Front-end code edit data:
>>>
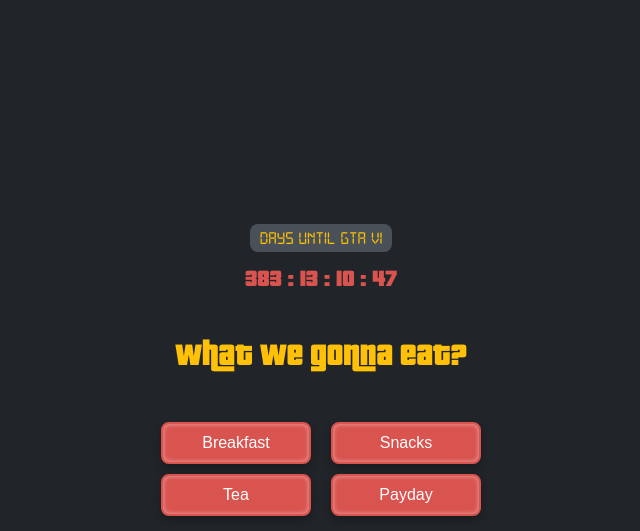
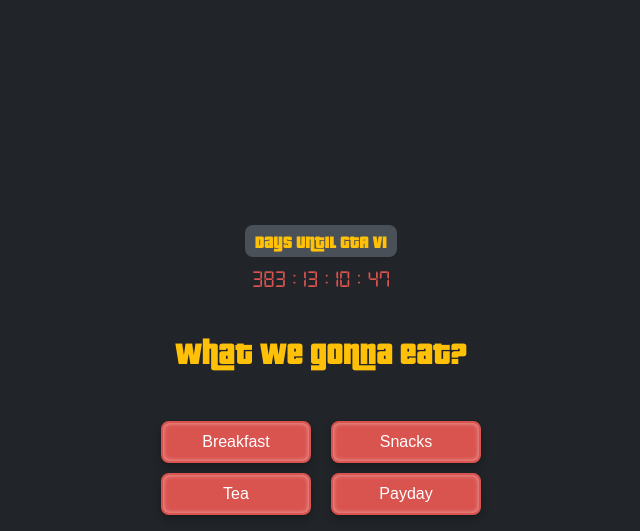
Before and after one commit to Tuuuckytv/Tuuuckytv.github.io, a PHP site: page / in a window 1280 px wide. Shown: the top 531 px of the page, without its empty margins (319-959 px from the left). Run offline with PHP 8.4, Linux system fonts and the light colour scheme.

Commit message:
Update styles.css

```diff
--- a/styles.css
+++ b/styles.css
@@ -28,7 +28,7 @@
 }
 
 #countdown-title {
-  font-family: 'Digital-7', sans-serif;
+  font-family: 'PricedownBL', sans-serif;
   font-size: 18px;
   color: #ffc107;
   margin-bottom: 10px;
@@ -38,7 +38,7 @@
 }
 
 #countdown-timer {
-  font-family: 'PricedownBL', sans-serif;
+  font-family: 'Digital-7', sans-serif;
   font-size: 24px;
   color: #d9534f;
   margin-bottom: 20px;
```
<<<
Without the pictures, restate each entry exactly.

Output for this task:
Before and after one commit to Tuuuckytv/Tuuuckytv.github.io, a PHP site: page / in a window 1280 px wide. Shown: the top 531 px of the page, without its empty margins (319-959 px from the left). Run offline with PHP 8.4, Linux system fonts and the light colour scheme.

Commit message:
Update styles.css

```diff
--- a/styles.css
+++ b/styles.css
@@ -28,7 +28,7 @@
 }
 
 #countdown-title {
-  font-family: 'Digital-7', sans-serif;
+  font-family: 'PricedownBL', sans-serif;
   font-size: 18px;
   color: #ffc107;
   margin-bottom: 10px;
@@ -38,7 +38,7 @@
 }
 
 #countdown-timer {
-  font-family: 'PricedownBL', sans-serif;
+  font-family: 'Digital-7', sans-serif;
   font-size: 24px;
   color: #d9534f;
   margin-bottom: 20px;
```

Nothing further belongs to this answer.